Three-carbon, hydrocarbon-based molecule that has one hydrogen per carbon that has been replaced by a hydroxyl group.

Glycerol is an organic molecule with as many carbons as there are alcohol groups, making it a tri-alcohol, which in turn makes Glycerol the underlying basis of both the 'tri-' and '-glyceride' parts of triglyceride.

Three fatty acids combine with a single glycerol molecule, via dehydration synthesis, to produce a single triglyceride (fat). Two fatty acids plus glycerol in combination with a phosphate-containing group combine to produce phospholipid.

Figure legend: Glycerol is a molecule consisting of three carbons and three hydroxyl groups, with each carbon bonded to one hydroxyl (and otherwise bonded to hydrogen atoms). Shown are two views of glycerol, neither of which properly depicts the three-dimensional nature of the molecule.

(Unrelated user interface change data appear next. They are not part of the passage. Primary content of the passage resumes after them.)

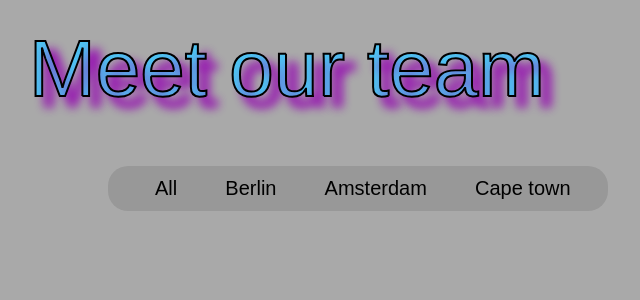
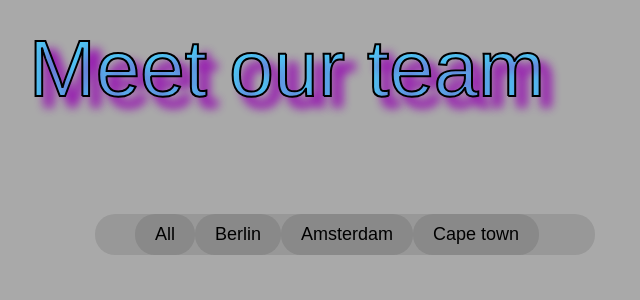
Before and after one commit to deepali-02/team-page, a React (Create React App) app: page / in a window 1280 px wide. Shown: the top 300 px of the page, without its empty margins (353-993 px from the left). Built offline with nearby package versions, Linux system fonts and the light colour scheme.

Commit message:
added css for button

```diff
--- a/src/Components/style.css
+++ b/src/Components/style.css
@@ -2,33 +2,44 @@
   box-sizing: border-box;
 }
 
-
-
-
 .showcase {
   background-color: rgba(0, 0, 0, 0.1);
-    padding: 10px 10px;
-    border-radius:20px;
+  /* padding: 10px 20px; */
+  border-radius: 20px;
   color: #777;
   list-style-type: none;
   display: flex;
   align-items: center;
   width: 500px;
-    margin-left: 36%;
-    justify-content:space-evenly
-
+  margin: 5% 35%;
+  justify-content:stretch;
 }
 
 .showcase li {
   display: flex;
   align-items: center;
   justify-content: center;
-    margin: 0 5px;
 }
 
-  .showcase li button {
-    margin-left: 10px;
-    font-size: 20px;
-    border:none;
-    background-color: transparent;
+.showcase li {
+  /* margin-left: 10px; */
+  font-size: 18px;
+  border: none;
+  /* background:transparent; */
+
+  text-align: center;
 }
+
+button {
+  padding: 10px 20px;
+  border-radius: 20px;
+  width:fit-content;
+  border: transparent;
+  background-color:rgba(0, 0, 0, 0.1);
+  font-size: 18px;
+}
+
+button:focus {
+  transform: scale(1);
+  background: orange;
+}
```
Lines whose indentation alone changed are shown as unchanged.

Glycerol itself can be converted, by the liver, to glucose in a process known as gluconeogenesis.